TASK TO CARRY OUT:
Output all of the entries beneath, exactly as written.

(SOURCE MATERIAL begins)

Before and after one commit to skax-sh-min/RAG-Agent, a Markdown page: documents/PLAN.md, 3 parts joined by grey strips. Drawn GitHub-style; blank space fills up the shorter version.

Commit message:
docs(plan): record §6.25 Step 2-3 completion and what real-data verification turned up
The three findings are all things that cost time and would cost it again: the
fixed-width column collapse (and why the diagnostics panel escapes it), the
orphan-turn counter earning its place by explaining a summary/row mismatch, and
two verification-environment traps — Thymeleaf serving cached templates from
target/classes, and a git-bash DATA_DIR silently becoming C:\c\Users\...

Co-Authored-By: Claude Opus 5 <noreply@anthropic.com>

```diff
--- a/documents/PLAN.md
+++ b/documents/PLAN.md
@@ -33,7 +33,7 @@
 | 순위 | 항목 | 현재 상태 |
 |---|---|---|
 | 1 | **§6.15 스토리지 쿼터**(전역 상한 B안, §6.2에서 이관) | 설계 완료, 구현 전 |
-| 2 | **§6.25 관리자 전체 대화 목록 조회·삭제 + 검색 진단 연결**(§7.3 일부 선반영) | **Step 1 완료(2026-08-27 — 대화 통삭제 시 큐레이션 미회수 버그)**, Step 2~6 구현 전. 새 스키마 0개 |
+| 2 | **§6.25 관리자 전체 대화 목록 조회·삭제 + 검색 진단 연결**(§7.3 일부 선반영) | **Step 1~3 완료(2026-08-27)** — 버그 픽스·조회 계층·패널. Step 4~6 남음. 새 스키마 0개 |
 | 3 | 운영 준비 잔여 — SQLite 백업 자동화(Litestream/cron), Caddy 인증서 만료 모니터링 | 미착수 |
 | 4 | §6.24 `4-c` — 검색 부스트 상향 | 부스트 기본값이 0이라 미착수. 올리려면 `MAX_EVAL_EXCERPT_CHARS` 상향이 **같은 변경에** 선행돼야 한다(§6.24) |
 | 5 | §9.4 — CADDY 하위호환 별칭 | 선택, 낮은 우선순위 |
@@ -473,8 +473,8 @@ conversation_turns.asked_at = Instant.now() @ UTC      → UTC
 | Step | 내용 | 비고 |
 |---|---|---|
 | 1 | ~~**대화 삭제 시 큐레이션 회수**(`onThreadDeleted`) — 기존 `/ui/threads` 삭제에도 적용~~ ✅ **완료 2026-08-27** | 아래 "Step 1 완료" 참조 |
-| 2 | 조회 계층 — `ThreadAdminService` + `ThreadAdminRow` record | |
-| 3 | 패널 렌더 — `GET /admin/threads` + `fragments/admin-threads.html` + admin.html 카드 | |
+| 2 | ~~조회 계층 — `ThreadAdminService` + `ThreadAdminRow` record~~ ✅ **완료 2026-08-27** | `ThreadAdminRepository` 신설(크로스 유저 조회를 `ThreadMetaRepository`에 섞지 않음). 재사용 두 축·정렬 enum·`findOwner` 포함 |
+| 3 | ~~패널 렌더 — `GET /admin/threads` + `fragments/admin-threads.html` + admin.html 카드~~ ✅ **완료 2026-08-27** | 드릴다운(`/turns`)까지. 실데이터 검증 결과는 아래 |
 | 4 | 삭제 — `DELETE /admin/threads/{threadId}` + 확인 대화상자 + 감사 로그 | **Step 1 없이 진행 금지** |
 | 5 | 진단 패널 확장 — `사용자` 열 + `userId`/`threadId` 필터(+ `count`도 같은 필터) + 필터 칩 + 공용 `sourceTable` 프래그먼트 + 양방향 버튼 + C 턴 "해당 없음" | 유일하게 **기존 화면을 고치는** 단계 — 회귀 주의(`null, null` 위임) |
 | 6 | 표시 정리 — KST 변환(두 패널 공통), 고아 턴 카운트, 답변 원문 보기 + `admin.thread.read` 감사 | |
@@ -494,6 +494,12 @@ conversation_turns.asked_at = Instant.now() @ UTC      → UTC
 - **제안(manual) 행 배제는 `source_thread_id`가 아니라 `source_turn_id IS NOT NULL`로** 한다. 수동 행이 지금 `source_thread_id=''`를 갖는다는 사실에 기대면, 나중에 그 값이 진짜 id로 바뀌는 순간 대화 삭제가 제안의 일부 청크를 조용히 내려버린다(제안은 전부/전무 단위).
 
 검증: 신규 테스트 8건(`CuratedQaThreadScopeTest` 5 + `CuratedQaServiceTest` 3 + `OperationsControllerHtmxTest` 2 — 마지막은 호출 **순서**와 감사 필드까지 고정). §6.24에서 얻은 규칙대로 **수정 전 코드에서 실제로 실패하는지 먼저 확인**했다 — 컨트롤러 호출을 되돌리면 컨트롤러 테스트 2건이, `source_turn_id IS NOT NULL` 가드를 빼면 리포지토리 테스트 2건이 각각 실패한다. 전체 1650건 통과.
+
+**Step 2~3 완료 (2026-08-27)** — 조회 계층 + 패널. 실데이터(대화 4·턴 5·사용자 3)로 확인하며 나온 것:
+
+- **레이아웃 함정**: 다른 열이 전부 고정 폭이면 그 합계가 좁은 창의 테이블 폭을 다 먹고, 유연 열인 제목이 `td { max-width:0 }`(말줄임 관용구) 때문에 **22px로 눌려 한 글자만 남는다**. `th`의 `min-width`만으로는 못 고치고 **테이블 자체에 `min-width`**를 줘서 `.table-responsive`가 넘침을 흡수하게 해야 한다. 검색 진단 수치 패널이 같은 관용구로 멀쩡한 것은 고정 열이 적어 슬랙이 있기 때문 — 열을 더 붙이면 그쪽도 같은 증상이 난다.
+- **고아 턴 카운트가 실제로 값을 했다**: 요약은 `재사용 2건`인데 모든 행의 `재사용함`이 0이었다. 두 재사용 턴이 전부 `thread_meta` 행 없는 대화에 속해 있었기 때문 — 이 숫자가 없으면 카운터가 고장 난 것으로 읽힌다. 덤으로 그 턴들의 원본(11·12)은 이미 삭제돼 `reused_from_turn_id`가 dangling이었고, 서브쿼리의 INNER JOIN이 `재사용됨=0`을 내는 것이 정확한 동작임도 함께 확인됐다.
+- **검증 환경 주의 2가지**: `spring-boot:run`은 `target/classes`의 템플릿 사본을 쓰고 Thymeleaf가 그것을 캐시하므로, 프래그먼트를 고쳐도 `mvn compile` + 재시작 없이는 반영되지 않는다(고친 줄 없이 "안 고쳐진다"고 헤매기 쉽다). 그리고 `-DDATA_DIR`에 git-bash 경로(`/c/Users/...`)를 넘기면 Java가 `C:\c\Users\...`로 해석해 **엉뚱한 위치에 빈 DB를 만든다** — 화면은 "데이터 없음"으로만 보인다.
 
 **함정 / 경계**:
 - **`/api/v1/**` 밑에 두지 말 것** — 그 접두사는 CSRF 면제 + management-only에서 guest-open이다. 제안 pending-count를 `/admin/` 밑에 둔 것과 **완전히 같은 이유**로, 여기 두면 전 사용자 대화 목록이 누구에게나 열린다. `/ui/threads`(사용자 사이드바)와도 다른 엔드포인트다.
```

(SOURCE MATERIAL ends)

YOUR RESPONSE:
Before and after one commit to skax-sh-min/RAG-Agent, a Markdown page: documents/PLAN.md, 3 parts joined by grey strips. Drawn GitHub-style; blank space fills up the shorter version.

Commit message:
docs(plan): record §6.25 Step 2-3 completion and what real-data verification turned up
The three findings are all things that cost time and would cost it again: the
fixed-width column collapse (and why the diagnostics panel escapes it), the
orphan-turn counter earning its place by explaining a summary/row mismatch, and
two verification-environment traps — Thymeleaf serving cached templates from
target/classes, and a git-bash DATA_DIR silently becoming C:\c\Users\...

Co-Authored-By: Claude Opus 5 <noreply@anthropic.com>

```diff
--- a/documents/PLAN.md
+++ b/documents/PLAN.md
@@ -33,7 +33,7 @@
 | 순위 | 항목 | 현재 상태 |
 |---|---|---|
 | 1 | **§6.15 스토리지 쿼터**(전역 상한 B안, §6.2에서 이관) | 설계 완료, 구현 전 |
-| 2 | **§6.25 관리자 전체 대화 목록 조회·삭제 + 검색 진단 연결**(§7.3 일부 선반영) | **Step 1 완료(2026-08-27 — 대화 통삭제 시 큐레이션 미회수 버그)**, Step 2~6 구현 전. 새 스키마 0개 |
+| 2 | **§6.25 관리자 전체 대화 목록 조회·삭제 + 검색 진단 연결**(§7.3 일부 선반영) | **Step 1~3 완료(2026-08-27)** — 버그 픽스·조회 계층·패널. Step 4~6 남음. 새 스키마 0개 |
 | 3 | 운영 준비 잔여 — SQLite 백업 자동화(Litestream/cron), Caddy 인증서 만료 모니터링 | 미착수 |
 | 4 | §6.24 `4-c` — 검색 부스트 상향 | 부스트 기본값이 0이라 미착수. 올리려면 `MAX_EVAL_EXCERPT_CHARS` 상향이 **같은 변경에** 선행돼야 한다(§6.24) |
 | 5 | §9.4 — CADDY 하위호환 별칭 | 선택, 낮은 우선순위 |
@@ -473,8 +473,8 @@ conversation_turns.asked_at = Instant.now() @ UTC      → UTC
 | Step | 내용 | 비고 |
 |---|---|---|
 | 1 | ~~**대화 삭제 시 큐레이션 회수**(`onThreadDeleted`) — 기존 `/ui/threads` 삭제에도 적용~~ ✅ **완료 2026-08-27** | 아래 "Step 1 완료" 참조 |
-| 2 | 조회 계층 — `ThreadAdminService` + `ThreadAdminRow` record | |
-| 3 | 패널 렌더 — `GET /admin/threads` + `fragments/admin-threads.html` + admin.html 카드 | |
+| 2 | ~~조회 계층 — `ThreadAdminService` + `ThreadAdminRow` record~~ ✅ **완료 2026-08-27** | `ThreadAdminRepository` 신설(크로스 유저 조회를 `ThreadMetaRepository`에 섞지 않음). 재사용 두 축·정렬 enum·`findOwner` 포함 |
+| 3 | ~~패널 렌더 — `GET /admin/threads` + `fragments/admin-threads.html` + admin.html 카드~~ ✅ **완료 2026-08-27** | 드릴다운(`/turns`)까지. 실데이터 검증 결과는 아래 |
 | 4 | 삭제 — `DELETE /admin/threads/{threadId}` + 확인 대화상자 + 감사 로그 | **Step 1 없이 진행 금지** |
 | 5 | 진단 패널 확장 — `사용자` 열 + `userId`/`threadId` 필터(+ `count`도 같은 필터) + 필터 칩 + 공용 `sourceTable` 프래그먼트 + 양방향 버튼 + C 턴 "해당 없음" | 유일하게 **기존 화면을 고치는** 단계 — 회귀 주의(`null, null` 위임) |
 | 6 | 표시 정리 — KST 변환(두 패널 공통), 고아 턴 카운트, 답변 원문 보기 + `admin.thread.read` 감사 | |
@@ -494,6 +494,12 @@ conversation_turns.asked_at = Instant.now() @ UTC      → UTC
 - **제안(manual) 행 배제는 `source_thread_id`가 아니라 `source_turn_id IS NOT NULL`로** 한다. 수동 행이 지금 `source_thread_id=''`를 갖는다는 사실에 기대면, 나중에 그 값이 진짜 id로 바뀌는 순간 대화 삭제가 제안의 일부 청크를 조용히 내려버린다(제안은 전부/전무 단위).
 
 검증: 신규 테스트 8건(`CuratedQaThreadScopeTest` 5 + `CuratedQaServiceTest` 3 + `OperationsControllerHtmxTest` 2 — 마지막은 호출 **순서**와 감사 필드까지 고정). §6.24에서 얻은 규칙대로 **수정 전 코드에서 실제로 실패하는지 먼저 확인**했다 — 컨트롤러 호출을 되돌리면 컨트롤러 테스트 2건이, `source_turn_id IS NOT NULL` 가드를 빼면 리포지토리 테스트 2건이 각각 실패한다. 전체 1650건 통과.
+
+**Step 2~3 완료 (2026-08-27)** — 조회 계층 + 패널. 실데이터(대화 4·턴 5·사용자 3)로 확인하며 나온 것:
+
+- **레이아웃 함정**: 다른 열이 전부 고정 폭이면 그 합계가 좁은 창의 테이블 폭을 다 먹고, 유연 열인 제목이 `td { max-width:0 }`(말줄임 관용구) 때문에 **22px로 눌려 한 글자만 남는다**. `th`의 `min-width`만으로는 못 고치고 **테이블 자체에 `min-width`**를 줘서 `.table-responsive`가 넘침을 흡수하게 해야 한다. 검색 진단 수치 패널이 같은 관용구로 멀쩡한 것은 고정 열이 적어 슬랙이 있기 때문 — 열을 더 붙이면 그쪽도 같은 증상이 난다.
+- **고아 턴 카운트가 실제로 값을 했다**: 요약은 `재사용 2건`인데 모든 행의 `재사용함`이 0이었다. 두 재사용 턴이 전부 `thread_meta` 행 없는 대화에 속해 있었기 때문 — 이 숫자가 없으면 카운터가 고장 난 것으로 읽힌다. 덤으로 그 턴들의 원본(11·12)은 이미 삭제돼 `reused_from_turn_id`가 dangling이었고, 서브쿼리의 INNER JOIN이 `재사용됨=0`을 내는 것이 정확한 동작임도 함께 확인됐다.
+- **검증 환경 주의 2가지**: `spring-boot:run`은 `target/classes`의 템플릿 사본을 쓰고 Thymeleaf가 그것을 캐시하므로, 프래그먼트를 고쳐도 `mvn compile` + 재시작 없이는 반영되지 않는다(고친 줄 없이 "안 고쳐진다"고 헤매기 쉽다). 그리고 `-DDATA_DIR`에 git-bash 경로(`/c/Users/...`)를 넘기면 Java가 `C:\c\Users\...`로 해석해 **엉뚱한 위치에 빈 DB를 만든다** — 화면은 "데이터 없음"으로만 보인다.
 
 **함정 / 경계**:
 - **`/api/v1/**` 밑에 두지 말 것** — 그 접두사는 CSRF 면제 + management-only에서 guest-open이다. 제안 pending-count를 `/admin/` 밑에 둔 것과 **완전히 같은 이유**로, 여기 두면 전 사용자 대화 목록이 누구에게나 열린다. `/ui/threads`(사용자 사이드바)와도 다른 엔드포인트다.
```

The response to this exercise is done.